When John Blancher took over Mid-City Lanes in late 1988, it was a decrepit bowling alley with little promise. He turned it into Rock ’n’ Bowl, which now resides near the intersection of South Carrollton Avenue and Earhart Boulevard (there’s also a secondary location in Lafayette). By 1989, Blancher incorporated live music into the fold and history was made.
“My initial concept was to make Rock ’n’ Bowl a great party place. I didn’t envision having bands all the time,” Blancher recalls. “I had heard of zydeco but nobody was really doing it. I booked Nathan & the Zydeco Cha Chas on a Saturday in November of ’92 and I was overwhelmed at the response. Four-hundred people came.”

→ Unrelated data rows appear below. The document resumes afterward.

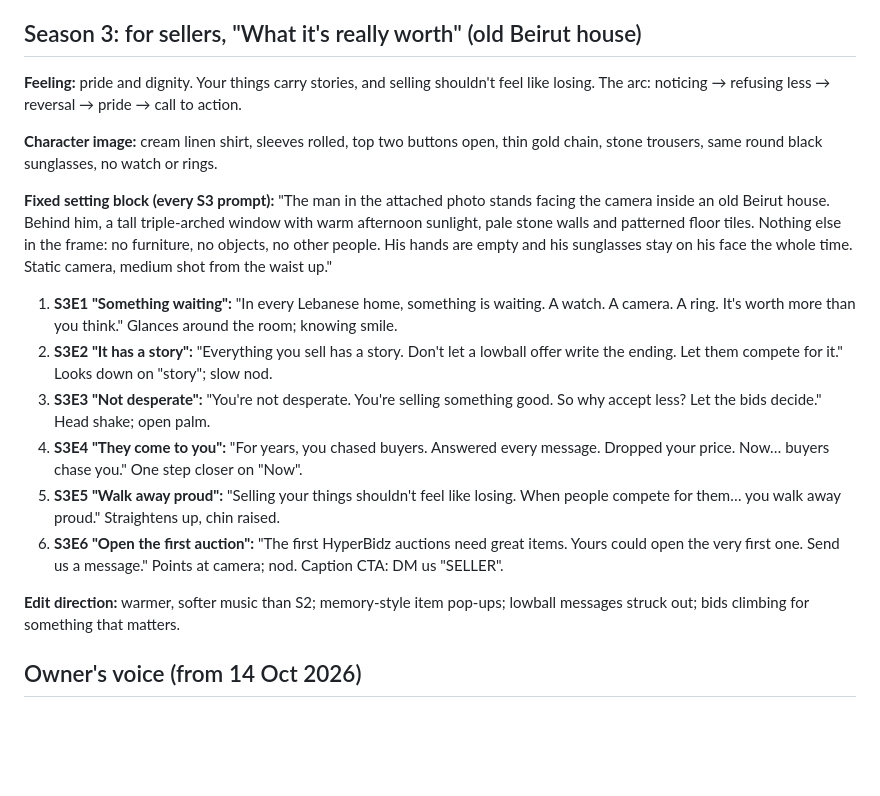
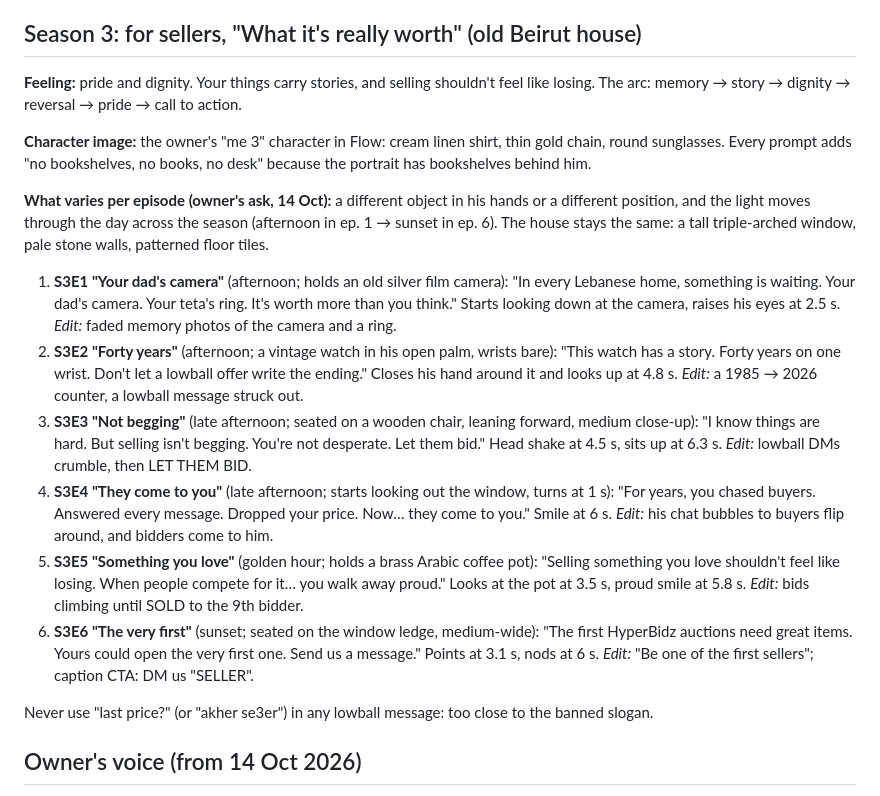
Before and after one commit to rodolph30/hyperbidz-social, a Markdown page: FOUNDER_SERIES.md, the part around the change. GitHub-like rendering; blank space fills up the shorter version.

Commit message:
Season 3 prompts v2: a different object, position and light per episode
Co-Authored-By: Claude Opus 5.5 <noreply@anthropic.com>
Claude-Session: https://claude.ai/code/session_01FwZiGW7nFBXYjGNYzouBEv

```diff
--- a/FOUNDER_SERIES.md
+++ b/FOUNDER_SERIES.md
@@ -172,20 +172,20 @@ Ideas for later seasons: sneakers and streetwear (young crowd), antiques and art
 
 ## Season 3: for sellers, "What it's really worth" (old Beirut house)
 
-**Feeling:** pride and dignity. Your things carry stories, and selling shouldn't feel like losing. The arc: noticing → refusing less → reversal → pride → call to action.
+**Feeling:** pride and dignity. Your things carry stories, and selling shouldn't feel like losing. The arc: memory → story → dignity → reversal → pride → call to action.
 
-**Character image:** cream linen shirt, sleeves rolled, top two buttons open, thin gold chain, stone trousers, same round black sunglasses, no watch or rings.
+**Character image:** the owner's "me 3" character in Flow: cream linen shirt, thin gold chain, round sunglasses. Every prompt adds "no bookshelves, no books, no desk" because the portrait has bookshelves behind him.
 
-**Fixed setting block (every S3 prompt):** "The man in the attached photo stands facing the camera inside an old Beirut house. Behind him, a tall triple-arched window with warm afternoon sunlight, pale stone walls and patterned floor tiles. Nothing else in the frame: no furniture, no objects, no other people. His hands are empty and his sunglasses stay on his face the whole time. Static camera, medium shot from the waist up."
+**What varies per episode (owner's ask, 14 Oct):** a different object in his hands or a different position, and the light moves through the day across the season (afternoon in ep. 1 → sunset in ep. 6). The house stays the same: a tall triple-arched window, pale stone walls, patterned floor tiles.
 
-1. **S3E1 "Something waiting":** "In every Lebanese home, something is waiting. A watch. A camera. A ring. It's worth more than you think." Glances around the room; knowing smile.
-2. **S3E2 "It has a story":** "Everything you sell has a story. Don't let a lowball offer write the ending. Let them compete for it." Looks down on "story"; slow nod.
-3. **S3E3 "Not desperate":** "You're not desperate. You're selling something good. So why accept less? Let the bids decide." Head shake; open palm.
-4. **S3E4 "They come to you":** "For years, you chased buyers. Answered every message. Dropped your price. Now… buyers chase you." One step closer on "Now".
-5. **S3E5 "Walk away proud":** "Selling your things shouldn't feel like losing. When people compete for them… you walk away proud." Straightens up, chin raised.
-6. **S3E6 "Open the first auction":** "The first HyperBidz auctions need great items. Yours could open the very first one. Send us a message." Points at camera; nod. Caption CTA: DM us "SELLER".
+1. **S3E1 "Your dad's camera"** (afternoon; holds an old silver film camera): "In every Lebanese home, something is waiting. Your dad's camera. Your teta's ring. It's worth more than you think." Starts looking down at the camera, raises his eyes at 2.5 s. *Edit:* faded memory photos of the camera and a ring.
+2. **S3E2 "Forty years"** (afternoon; a vintage watch in his open palm, wrists bare): "This watch has a story. Forty years on one wrist. Don't let a lowball offer write the ending." Closes his hand around it and looks up at 4.8 s. *Edit:* a 1985 → 2026 counter, a lowball message struck out.
+3. **S3E3 "Not begging"** (late afternoon; seated on a wooden chair, leaning forward, medium close-up): "I know things are hard. But selling isn't begging. You're not desperate. Let them bid." Head shake at 4.5 s, sits up at 6.3 s. *Edit:* lowball DMs crumble, then LET THEM BID.
+4. **S3E4 "They come to you"** (late afternoon; starts looking out the window, turns at 1 s): "For years, you chased buyers. Answered every message. Dropped your price. Now… they come to you." Smile at 6 s. *Edit:* his chat bubbles to buyers flip around, and bidders come to him.
+5. **S3E5 "Something you love"** (golden hour; holds a brass Arabic coffee pot): "Selling something you love shouldn't feel like losing. When people compete for it… you walk away proud." Looks at the pot at 3.5 s, proud smile at 5.8 s. *Edit:* bids climbing until SOLD to the 9th bidder.
+6. **S3E6 "The very first"** (sunset; seated on the window ledge, medium-wide): "The first HyperBidz auctions need great items. Yours could open the very first one. Send us a message." Points at 3.1 s, nods at 6 s. *Edit:* "Be one of the first sellers"; caption CTA: DM us "SELLER".
 
-**Edit direction:** warmer, softer music than S2; memory-style item pop-ups; lowball messages struck out; bids climbing for something that matters.
+Never use "last price?" (or "akher se3er") in any lowball message: too close to the banned slogan.
 
 ## Owner's voice (from 14 Oct 2026)
 
```
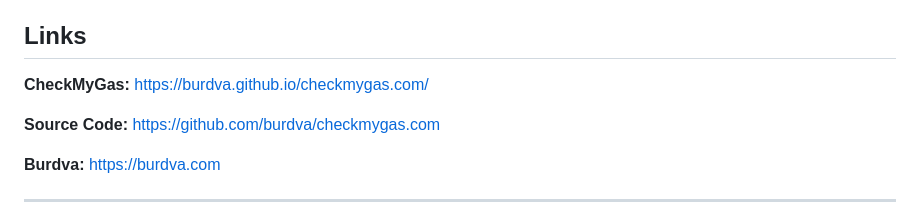
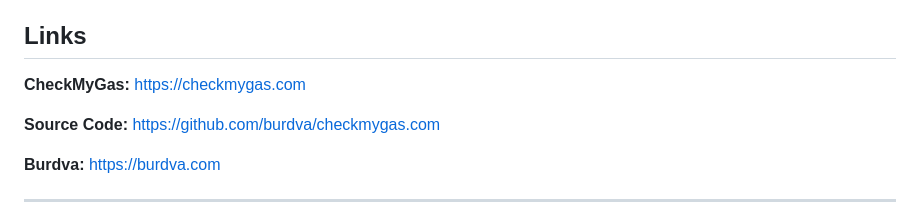
Before and after one commit to burdva/checkmygas.com, a Markdown page: README.md, the part around the change. Rendered like a GitHub page.

Commit message:
Update CheckMyGas link in README

```diff
--- a/README.md
+++ b/README.md
@@ -204,7 +204,7 @@ See the repository license for the terms governing use, modification, and distri
 ## Links
 
 **CheckMyGas:**
-https://burdva.github.io/checkmygas.com/
+https://checkmygas.com
 
 **Source Code:**
 https://github.com/burdva/checkmygas.com
```
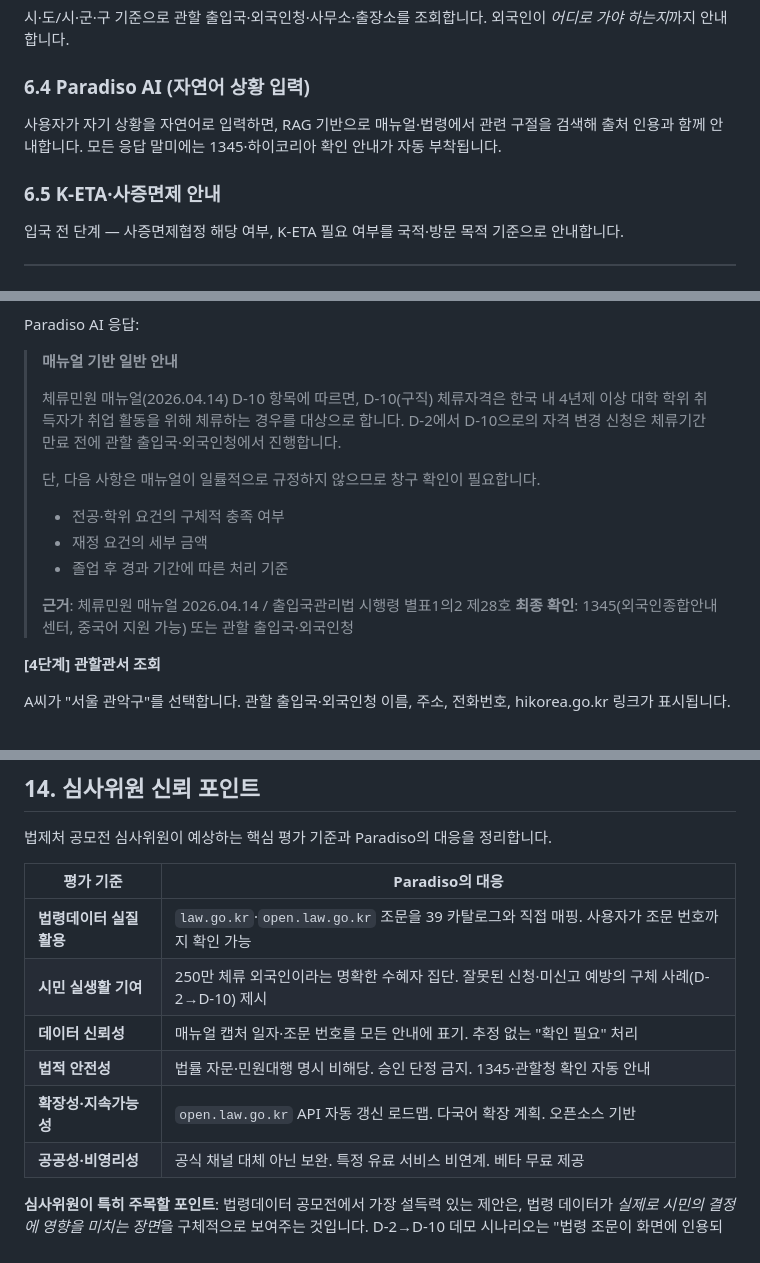
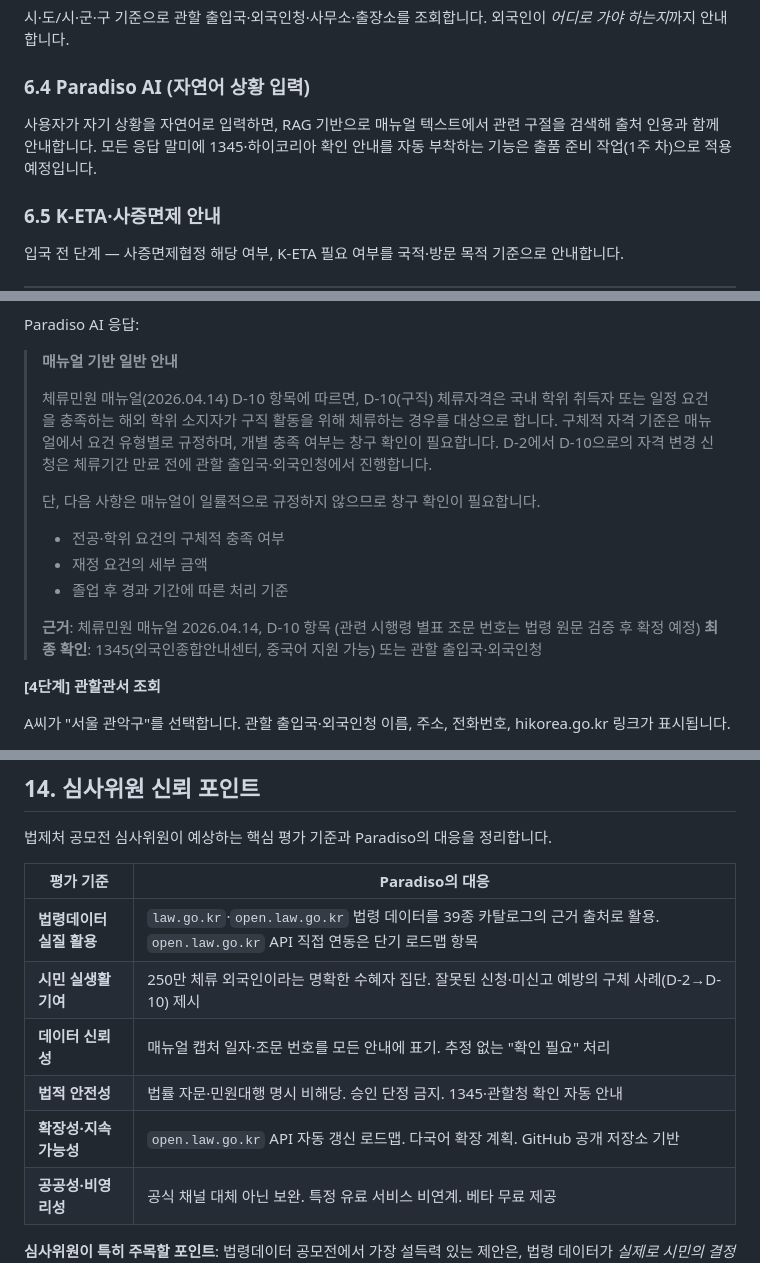
Before and after one commit to lucanomics/moonshot, a Markdown page: docs/LEGAL_DATA_CONTEST_SUBMISSION_DRAFT.md, 3 parts joined by grey strips. GitHub-like rendering.

```diff
--- a/docs/LEGAL_DATA_CONTEST_SUBMISSION_DRAFT.md
+++ b/docs/LEGAL_DATA_CONTEST_SUBMISSION_DRAFT.md
@@ -112,7 +112,7 @@ Paradiso의 법령데이터 활용은 세 단계로 구분됩니다.
 시·도/시·군·구 기준으로 관할 출입국·외국인청·사무소·출장소를 조회합니다. 외국인이 *어디로 가야 하는지*까지 안내합니다.
 
 ### 6.4 Paradiso AI (자연어 상황 입력)
-사용자가 자기 상황을 자연어로 입력하면, RAG 기반으로 매뉴얼·법령에서 관련 구절을 검색해 출처 인용과 함께 안내합니다. 모든 응답 말미에는 1345·하이코리아 확인 안내가 자동 부착됩니다.
+사용자가 자기 상황을 자연어로 입력하면, RAG 기반으로 매뉴얼 텍스트에서 관련 구절을 검색해 출처 인용과 함께 안내합니다. 모든 응답 말미에 1345·하이코리아 확인 안내를 자동 부착하는 기능은 출품 준비 작업(1주 차)으로 적용 예정입니다.
 
 ### 6.5 K-ETA·사증면제 안내
 입국 전 단계 — 사증면제협정 해당 여부, K-ETA 필요 여부를 국적·방문 목적 기준으로 안내합니다.
@@ -275,14 +275,14 @@ Paradiso AI 응답:
 
 > **매뉴얼 기반 일반 안내**
 >
-> 체류민원 매뉴얼(2026.04.14) D-10 항목에 따르면, D-10(구직) 체류자격은 한국 내 4년제 이상 대학 학위 취득자가 취업 활동을 위해 체류하는 경우를 대상으로 합니다. D-2에서 D-10으로의 자격 변경 신청은 체류기간 만료 전에 관할 출입국·외국인청에서 진행합니다.
+> 체류민원 매뉴얼(2026.04.14) D-10 항목에 따르면, D-10(구직) 체류자격은 국내 학위 취득자 또는 일정 요건을 충족하는 해외 학위 소지자가 구직 활동을 위해 체류하는 경우를 대상으로 합니다. 구체적 자격 기준은 매뉴얼에서 요건 유형별로 규정하며, 개별 충족 여부는 창구 확인이 필요합니다. D-2에서 D-10으로의 자격 변경 신청은 체류기간 만료 전에 관할 출입국·외국인청에서 진행합니다.
 >
 > 단, 다음 사항은 매뉴얼이 일률적으로 규정하지 않으므로 창구 확인이 필요합니다.
 > - 전공·학위 요건의 구체적 충족 여부
 > - 재정 요건의 세부 금액
 > - 졸업 후 경과 기간에 따른 처리 기준
 >
-> **근거**: 체류민원 매뉴얼 2026.04.14 / 출입국관리법 시행령 별표1의2 제28호
+> **근거**: 체류민원 매뉴얼 2026.04.14, D-10 항목 (관련 시행령 별표 조문 번호는 법령 원문 검증 후 확정 예정)
 > **최종 확인**: 1345(외국인종합안내센터, 중국어 지원 가능) 또는 관할 출입국·외국인청
 
 **[4단계] 관할관서 조회**
@@ -367,11 +367,11 @@ grep -rn "Paradiso 39" index.html ai.html visa_data.json || echo "brand OK"
 
 | 평가 기준 | Paradiso의 대응 |
 |---|---|
-| **법령데이터 실질 활용** | `law.go.kr`·`open.law.go.kr` 조문을 39 카탈로그와 직접 매핑. 사용자가 조문 번호까지 확인 가능 |
+| **법령데이터 실질 활용** | `law.go.kr`·`open.law.go.kr` 법령 데이터를 39종 카탈로그의 근거 출처로 활용. `open.law.go.kr` API 직접 연동은 단기 로드맵 항목 |
 | **시민 실생활 기여** | 250만 체류 외국인이라는 명확한 수혜자 집단. 잘못된 신청·미신고 예방의 구체 사례(D-2→D-10) 제시 |
 | **데이터 신뢰성** | 매뉴얼 캡처 일자·조문 번호를 모든 안내에 표기. 추정 없는 "확인 필요" 처리 |
 | **법적 안전성** | 법률 자문·민원대행 명시 비해당. 승인 단정 금지. 1345·관할청 확인 자동 안내 |
-| **확장성·지속가능성** | `open.law.go.kr` API 자동 갱신 로드맵. 다국어 확장 계획. 오픈소스 기반 |
+| **확장성·지속가능성** | `open.law.go.kr` API 자동 갱신 로드맵. 다국어 확장 계획. GitHub 공개 저장소 기반 |
 | **공공성·비영리성** | 공식 채널 대체 아닌 보완. 특정 유료 서비스 비연계. 베타 무료 제공 |
 
 **심사위원이 특히 주목할 포인트**: 법령데이터 공모전에서 가장 설득력 있는 제안은, 법령 데이터가 *실제로 시민의 결정에 영향을 미치는 장면*을 구체적으로 보여주는 것입니다. D-2→D-10 데모 시나리오는 "법령 조문이 화면에 인용되고, 사용자가 관할청에 정확히 찾아가는" 흐름을 시각화합니다.
```
Also changed, not shown: other parts of docs/LEGAL_DATA_CONTEST_SUBMISSION_DRAFT.md (+26 -26 lines).
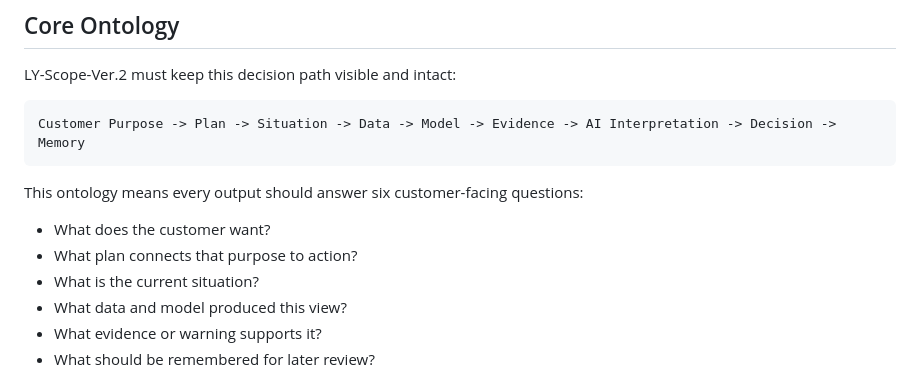
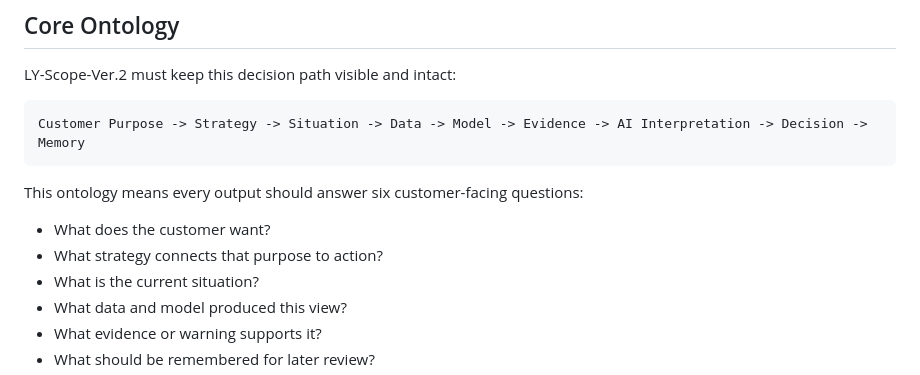
Before and after one commit to lyn0109-Toxi/Ly-Scope-Ver.2, a Markdown page: README.md, the part around the change. GitHub-like rendering.

Commit message:
Validate NORA ontology flow
Align LY-Scope-Ver.2 naming, NORA ontology flow, bilingual UI validation, and visual navigation fixes.

````diff
--- a/README.md
+++ b/README.md
@@ -22,13 +22,13 @@ Ver.1 remains a reference prototype only. Ver.2 should not modify Ver.1 directly
 LY-Scope-Ver.2 must keep this decision path visible and intact:
 
 ```text
-Customer Purpose -> Plan -> Situation -> Data -> Model -> Evidence -> AI Interpretation -> Decision -> Memory
+Customer Purpose -> Strategy -> Situation -> Data -> Model -> Evidence -> AI Interpretation -> Decision -> Memory
 ```
 
 This ontology means every output should answer six customer-facing questions:
 
 - What does the customer want?
-- What plan connects that purpose to action?
+- What strategy connects that purpose to action?
 - What is the current situation?
 - What data and model produced this view?
 - What evidence or warning supports it?
````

Blancher had stumbled onto a formula that has remained fruitful for well over two decades. When Jazz Fest 1993 rolled around, he decided to try zydeco that Thursday night, since the weekend was already booked up. He called Nathan & the Zydeco Cha Chas back and also John Delafose & the Eunice Playboys. He also took a chance on a relative newcomer at the time by the name of Beau Jocque.
“Beau had to stop because the building was shaking so bad,” Blancher tells me. “The wine rack and the pictures at the restaurant downstairs were coming off the walls.”
After the raucous debut, it was a no-brainer: Rock ’n’ Bowl would have zydeco every Thursday night.
30 years since its opening, Rock ’n’ Bowl is considered the progenitor of a template recreated by places like Lucky Strike and Brooklyn Bowl. “I think it’s generally accepted that we were really the first bowling alley to do this boutique music performance concept,” says Blancher.
In New York City, Brooklyn Bowl is one of the pre-eminent venues in which to see jam and brass bands. Had its owner, Peter Shapiro, had his way, it would have been called Rock ’n’ Bowl. “He wanted to use the name in his place. He offered to license it from me but, at the time, I was hesitant to do something that I wasn’t completely in control of,” Blancher shares.
He recalls a conversation he had with Steve Foster, the founder of Lucky Strike, who happened into Rock ’n’ Bowl while visiting New Orleans for Jazz Fest one year and got inspired. “I visited the Lucky Strike in Chicago and when I spoke to the fellow [Steve Foster] that opened it, I told him it was the closest thing I’d seen to my business. His reply was, ‘You’re the guy who invented this.’”
On November 29, Nathan & the Zydeco Cha Chas will perform at the New Orleans Rock ’n’ Bowl. Though not advertised as a 30th anniversary celebration, it will definitely be a party.